_Task requirements_
Copy all records precisely, apart from the pictures.

_Study material_
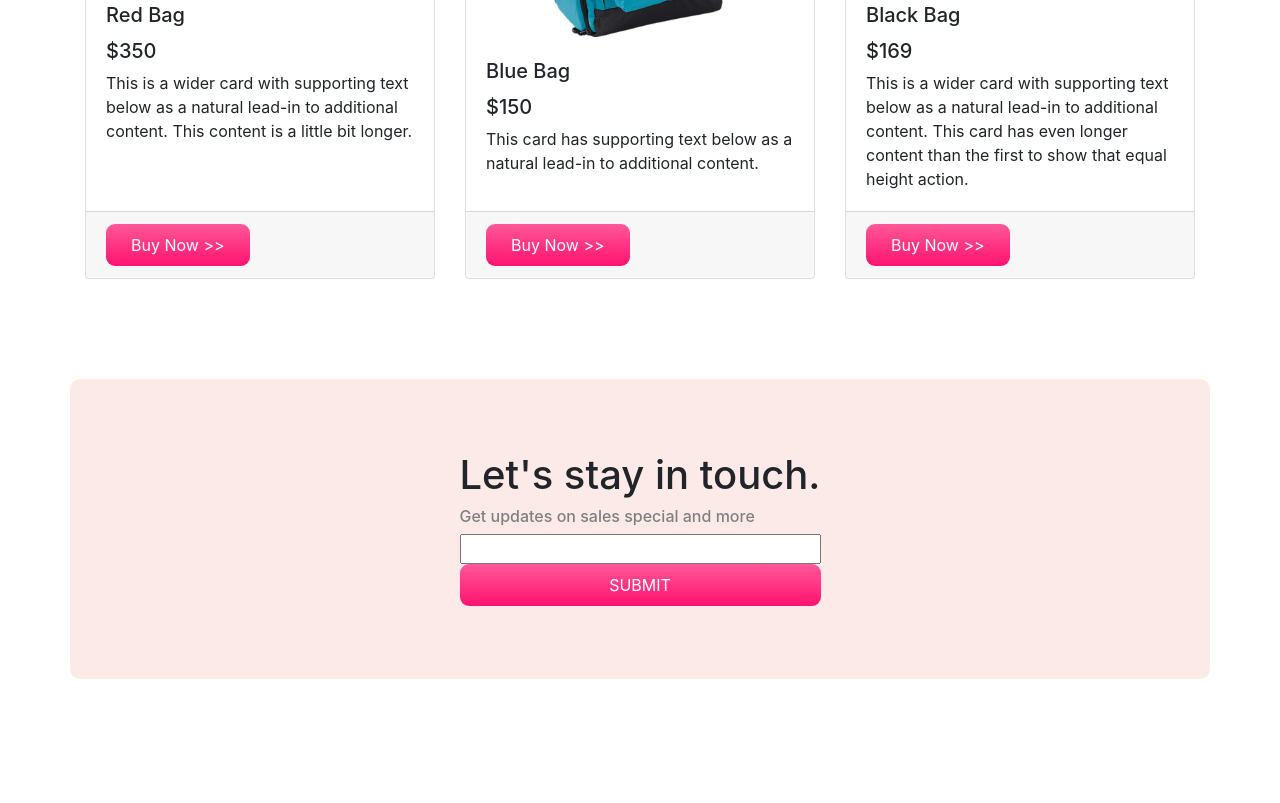
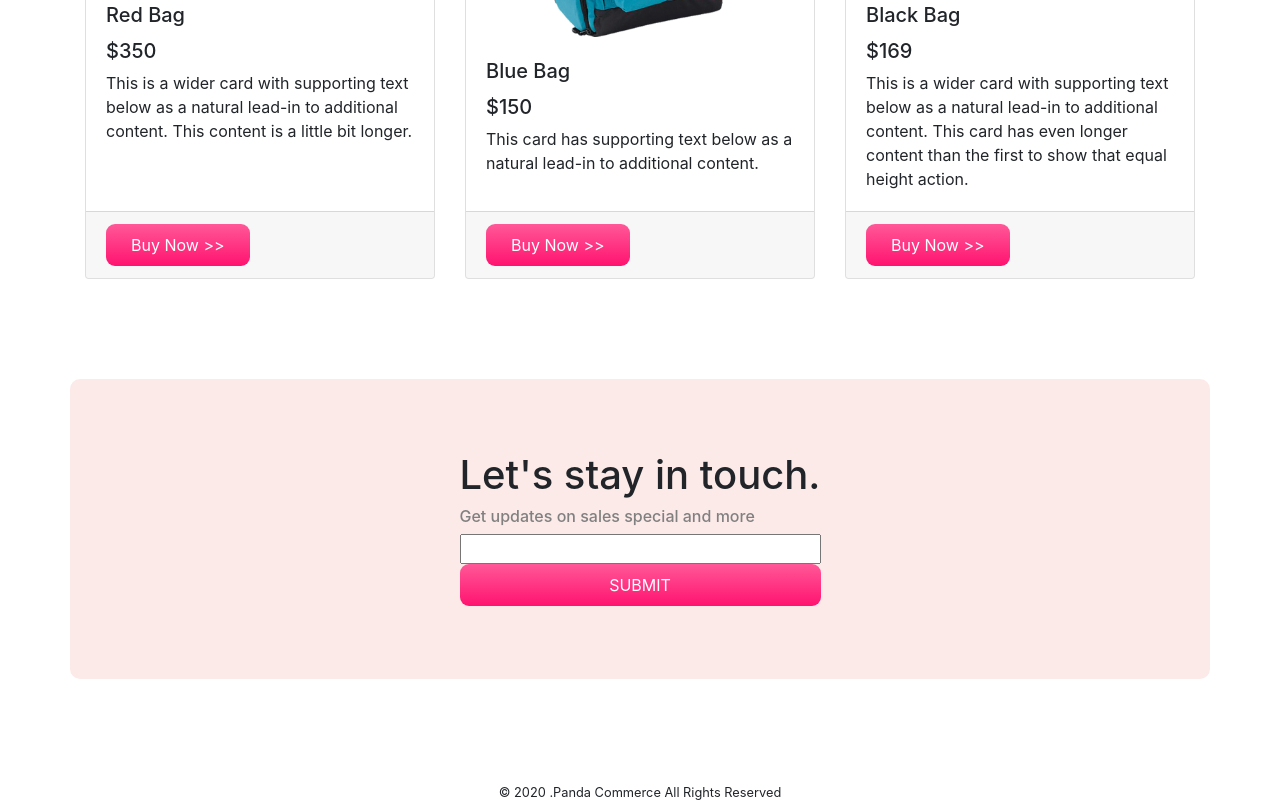
Before and after one commit to ranamahmud/panda-commerce, a plain HTML site: page index.html in a window 1280 px wide. Shown: the part 1916-2719 px from the top of the page. Before the commit the page ends 2695 px from the top, so only its background shows below. Drawn offline with nearby package versions, Linux system fonts and the light colour scheme.

Commit message:
Footer text added

```diff
--- a/index.html
+++ b/index.html
@@ -218,6 +218,10 @@
        </div>
     </div>
 
+    <footer>
+        <small>© 2020 .Panda Commerce All Rights Reserved</small>
+    </footer>
+
     <script src="https://code.jquery.com/jquery-3.5.1.slim.min.js"
         integrity="sha384-DfXdz2htPH0lsSSs5nCTpuj/zy4C+OGpamoFVy38MVBnE+IbbVYUew+OrCXaRkfj"
         crossorigin="anonymous"></script>
--- a/style.css
+++ b/style.css
@@ -56,3 +56,7 @@
 #subscribe h6{
     color: gray;
 }
+
+footer{
+    text-align: center;
+}
```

_Solution for this exercise_
Before and after one commit to ranamahmud/panda-commerce, a plain HTML site: page index.html in a window 1280 px wide. Shown: the part 1916-2719 px from the top of the page. Before the commit the page ends 2695 px from the top, so only its background shows below. Drawn offline with nearby package versions, Linux system fonts and the light colour scheme.

Commit message:
Footer text added

```diff
--- a/index.html
+++ b/index.html
@@ -218,6 +218,10 @@
        </div>
     </div>
 
+    <footer>
+        <small>© 2020 .Panda Commerce All Rights Reserved</small>
+    </footer>
+
     <script src="https://code.jquery.com/jquery-3.5.1.slim.min.js"
         integrity="sha384-DfXdz2htPH0lsSSs5nCTpuj/zy4C+OGpamoFVy38MVBnE+IbbVYUew+OrCXaRkfj"
         crossorigin="anonymous"></script>
--- a/style.css
+++ b/style.css
@@ -56,3 +56,7 @@
 #subscribe h6{
     color: gray;
 }
+
+footer{
+    text-align: center;
+}
```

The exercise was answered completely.